Task to complete -
A faithful copy of every entry, with the pictures removed, is what is needed here.

***** Listed records

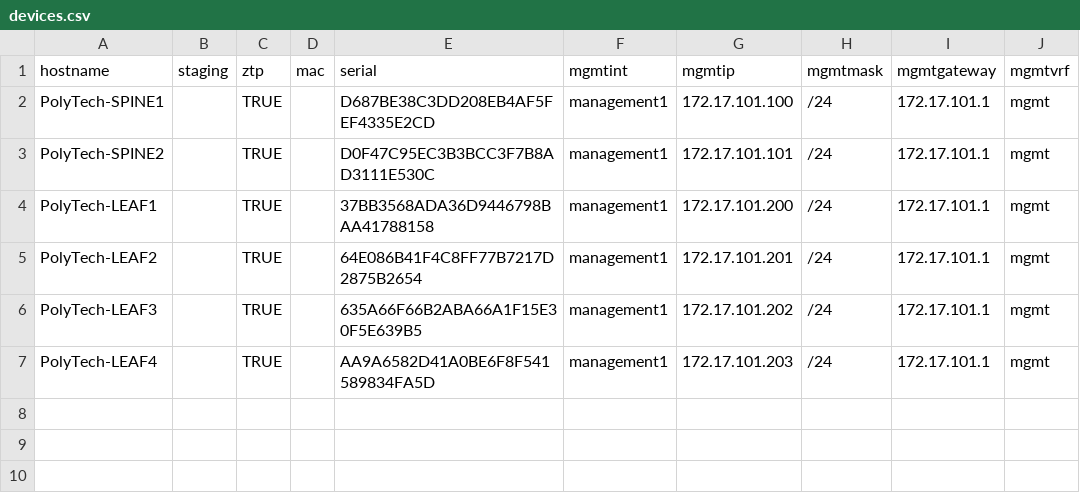
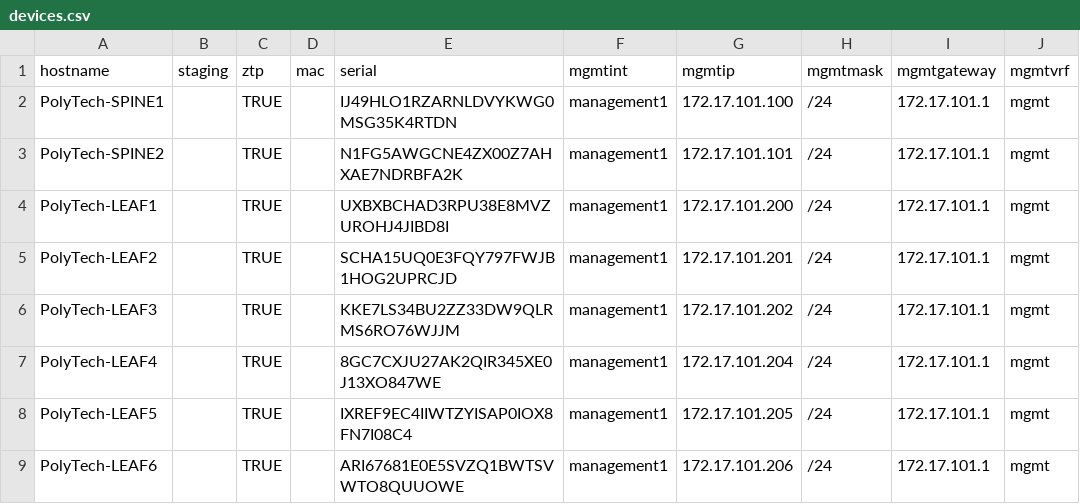
Before and after one commit to jbmahaffey/Stage-Device, a CSV file: devices.csv, drawn as a sheet.

Commit message:
Update devices.csv

```diff
--- a/devices.csv
+++ b/devices.csv
@@ -1,7 +1,9 @@
 hostname,staging,ztp,mac,serial,mgmtint,mgmtip,mgmtmask,mgmtgateway,mgmtvrf
-PolyTech-SPINE1,,TRUE,,D687BE38C3DD208EB4AF5FEF4335E2CD,management1,172.17.101.100,/24,172.17.101.1,mgmt
-PolyTech-SPINE2,,TRUE,,D0F47C95EC3B3BCC3F7B8AD3111E530C,management1,172.17.101.101,/24,172.17.101.1,mgmt
-PolyTech-LEAF1,,TRUE,,37BB3568ADA36D9446798BAA41788158,management1,172.17.101.200,/24,172.17.101.1,mgmt
-PolyTech-LEAF2,,TRUE,,64E086B41F4C8FF77B7217D2875B2654,management1,172.17.101.201,/24,172.17.101.1,mgmt
-PolyTech-LEAF3,,TRUE,,635A66F66B2ABA66A1F15E30F5E639B5,management1,172.17.101.202,/24,172.17.101.1,mgmt
-PolyTech-LEAF4,,TRUE,,AA9A6582D41A0BE6F8F541589834FA5D,management1,172.17.101.203,/24,172.17.101.1,mgmt
+PolyTech-SPINE1,,TRUE,,IJ49HLO1RZARNLDVYKWG0MSG35K4RTDN,management1,172.17.101.100,/24,172.17.101.1,mgmt
+PolyTech-SPINE2,,TRUE,,N1FG5AWGCNE4ZX00Z7AHXAE7NDRBFA2K,management1,172.17.101.101,/24,172.17.101.1,mgmt
+PolyTech-LEAF1,,TRUE,,UXBXBCHAD3RPU38E8MVZUROHJ4JIBD8I,management1,172.17.101.200,/24,172.17.101.1,mgmt
+PolyTech-LEAF2,,TRUE,,SCHA15UQ0E3FQY797FWJB1HOG2UPRCJD,management1,172.17.101.201,/24,172.17.101.1,mgmt
+PolyTech-LEAF3,,TRUE,,KKE7LS34BU2ZZ33DW9QLRMS6RO76WJJM,management1,172.17.101.202,/24,172.17.101.1,mgmt
+PolyTech-LEAF4,,TRUE,,8GC7CXJU27AK2QIR345XE0J13XO847WE,management1,172.17.101.204,/24,172.17.101.1,mgmt
+PolyTech-LEAF5,,TRUE,,IXREF9EC4IIWTZYISAP0IOX8FN7I08C4,management1,172.17.101.205,/24,172.17.101.1,mgmt
+PolyTech-LEAF6,,TRUE,,ARI67681E0E5SVZQ1BWTSVWTO8QUUOWE,management1,172.17.101.206,/24,172.17.101.1,mgmt
```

**********

Task output -
Before and after one commit to jbmahaffey/Stage-Device, a CSV file: devices.csv, drawn as a sheet.

Commit message:
Update devices.csv

```diff
--- a/devices.csv
+++ b/devices.csv
@@ -1,7 +1,9 @@
 hostname,staging,ztp,mac,serial,mgmtint,mgmtip,mgmtmask,mgmtgateway,mgmtvrf
-PolyTech-SPINE1,,TRUE,,D687BE38C3DD208EB4AF5FEF4335E2CD,management1,172.17.101.100,/24,172.17.101.1,mgmt
-PolyTech-SPINE2,,TRUE,,D0F47C95EC3B3BCC3F7B8AD3111E530C,management1,172.17.101.101,/24,172.17.101.1,mgmt
-PolyTech-LEAF1,,TRUE,,37BB3568ADA36D9446798BAA41788158,management1,172.17.101.200,/24,172.17.101.1,mgmt
-PolyTech-LEAF2,,TRUE,,64E086B41F4C8FF77B7217D2875B2654,management1,172.17.101.201,/24,172.17.101.1,mgmt
-PolyTech-LEAF3,,TRUE,,635A66F66B2ABA66A1F15E30F5E639B5,management1,172.17.101.202,/24,172.17.101.1,mgmt
-PolyTech-LEAF4,,TRUE,,AA9A6582D41A0BE6F8F541589834FA5D,management1,172.17.101.203,/24,172.17.101.1,mgmt
+PolyTech-SPINE1,,TRUE,,IJ49HLO1RZARNLDVYKWG0MSG35K4RTDN,management1,172.17.101.100,/24,172.17.101.1,mgmt
+PolyTech-SPINE2,,TRUE,,N1FG5AWGCNE4ZX00Z7AHXAE7NDRBFA2K,management1,172.17.101.101,/24,172.17.101.1,mgmt
+PolyTech-LEAF1,,TRUE,,UXBXBCHAD3RPU38E8MVZUROHJ4JIBD8I,management1,172.17.101.200,/24,172.17.101.1,mgmt
+PolyTech-LEAF2,,TRUE,,SCHA15UQ0E3FQY797FWJB1HOG2UPRCJD,management1,172.17.101.201,/24,172.17.101.1,mgmt
+PolyTech-LEAF3,,TRUE,,KKE7LS34BU2ZZ33DW9QLRMS6RO76WJJM,management1,172.17.101.202,/24,172.17.101.1,mgmt
+PolyTech-LEAF4,,TRUE,,8GC7CXJU27AK2QIR345XE0J13XO847WE,management1,172.17.101.204,/24,172.17.101.1,mgmt
+PolyTech-LEAF5,,TRUE,,IXREF9EC4IIWTZYISAP0IOX8FN7I08C4,management1,172.17.101.205,/24,172.17.101.1,mgmt
+PolyTech-LEAF6,,TRUE,,ARI67681E0E5SVZQ1BWTSVWTO8QUUOWE,management1,172.17.101.206,/24,172.17.101.1,mgmt
```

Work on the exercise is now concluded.